It is quite a jump to go from Byrhtnoth, Ealdorman of Essex, arranging his men in battle order (trymian) against the Vikings (recorded in the magnificent Old English poem The Battle of Maldon) to cranberry sauce and creamed onions with the Thanksgiving turkey. The Old English adjective trum “strong, firm” is the source of the verb trymian, trymman “to encourage, strengthen, prepare.” The Old English noun trymming, derived from the verb, means “strengthening, confirmation, edification, establishment.” The modern spelling trimming first appears in the first half of the 16th century with several meanings. One is “the repair or preparation of equipment, especially fitting out of a ship,” e.g., “trimming of the sails.” A second sense, all but contemporaneous with the first, is “adornment, dressing one’s hair or beard, dressing up.” A third sense of trimming, perhaps associated with the notion of dressing (up), is “a rebuke, a beating,” that is, “a dressing down.” In the early 17th century, trimming, especially in the plural, and typically in the phrase “all the trimmings,” meant “ordinary accessories (as for a house or cooked meat).” In the early 19th century, trimming acquired the meaning “pieces cut off, cuttings, scraps.”
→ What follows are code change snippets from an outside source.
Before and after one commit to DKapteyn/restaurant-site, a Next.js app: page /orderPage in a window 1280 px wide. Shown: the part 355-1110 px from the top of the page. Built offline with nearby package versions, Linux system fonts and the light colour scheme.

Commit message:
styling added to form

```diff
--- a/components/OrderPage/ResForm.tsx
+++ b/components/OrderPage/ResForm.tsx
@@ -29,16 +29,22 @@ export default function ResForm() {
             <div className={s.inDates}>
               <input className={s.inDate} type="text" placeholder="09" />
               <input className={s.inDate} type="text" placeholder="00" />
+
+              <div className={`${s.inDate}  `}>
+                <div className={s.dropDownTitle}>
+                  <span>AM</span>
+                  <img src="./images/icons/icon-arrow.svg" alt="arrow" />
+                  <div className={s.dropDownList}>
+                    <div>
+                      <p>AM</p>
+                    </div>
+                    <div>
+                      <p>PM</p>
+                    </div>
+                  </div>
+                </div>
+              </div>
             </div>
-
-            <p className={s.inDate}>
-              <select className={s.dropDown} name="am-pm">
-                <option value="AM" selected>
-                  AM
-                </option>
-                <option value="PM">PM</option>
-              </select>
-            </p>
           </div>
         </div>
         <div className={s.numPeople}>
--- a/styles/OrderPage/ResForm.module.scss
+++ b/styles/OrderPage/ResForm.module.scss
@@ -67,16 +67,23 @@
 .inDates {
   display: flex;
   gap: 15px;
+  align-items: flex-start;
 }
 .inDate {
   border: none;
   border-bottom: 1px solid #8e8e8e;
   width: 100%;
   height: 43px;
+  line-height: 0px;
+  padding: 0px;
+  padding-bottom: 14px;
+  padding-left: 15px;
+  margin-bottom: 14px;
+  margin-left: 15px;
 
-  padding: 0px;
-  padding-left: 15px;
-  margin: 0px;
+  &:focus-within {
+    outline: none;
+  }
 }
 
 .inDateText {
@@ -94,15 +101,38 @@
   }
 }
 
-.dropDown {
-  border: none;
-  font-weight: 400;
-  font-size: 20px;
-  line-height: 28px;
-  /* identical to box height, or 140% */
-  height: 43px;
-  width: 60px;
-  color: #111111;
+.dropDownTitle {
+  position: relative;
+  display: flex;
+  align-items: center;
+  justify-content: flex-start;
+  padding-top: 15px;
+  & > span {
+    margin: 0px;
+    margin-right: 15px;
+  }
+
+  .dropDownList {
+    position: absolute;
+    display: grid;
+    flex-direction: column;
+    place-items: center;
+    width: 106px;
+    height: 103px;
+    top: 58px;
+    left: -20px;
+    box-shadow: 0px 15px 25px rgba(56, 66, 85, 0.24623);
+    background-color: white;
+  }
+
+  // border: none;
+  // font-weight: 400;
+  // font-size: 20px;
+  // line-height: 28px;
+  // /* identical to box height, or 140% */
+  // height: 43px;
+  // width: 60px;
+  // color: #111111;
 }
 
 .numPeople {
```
It was after eleven when William in his socks made his way to the attic where the trimmings for the tree were stored.
Painting china, carving wood, button-holing butterflies and daisies onto Turkish towelling, and making peacock-feather trimming, amused her for a time …
Chiefly Midland and Southern U.S. to crouch, squeeze, or huddle (usually followed by down, in, or up).
Scrooch “to crouch, squeeze, huddle” was originally a U.S. colloquial and dialect word. It is probably a variant of scrouge “to squeeze, crowd,” itself a blend of the obsolete verb scruze “to squeeze” and gouge. To make things even more unclear, scruze itself is a blend of screw and bruise. Scrooch entered English in the 19th century.
When you want to get up again, you sort of scrooch forward and the chair comes up straight so you don’t have to dislocate your sciatica trying to get out of the pesky thing.
Myr Korso, please tell him to scrooch down if he has to be there.
a library or reading room.
Athenaeum ultimately derives from Greek Athḗnaion, the name of the temple of Athena in ancient Athens where poets read their works. It entered English in the 1720s.
The back of his state-issued S.U.V. is stacked with notebooks filled with ideas and data culled from books and articles and conversations with nearly four hundred experts; it’s a kind of rolling athenaeum.
At the top of the main staircase, with patterned risers and leather-covered treads, a bedroom was turned into the Athenaeum, or classical library.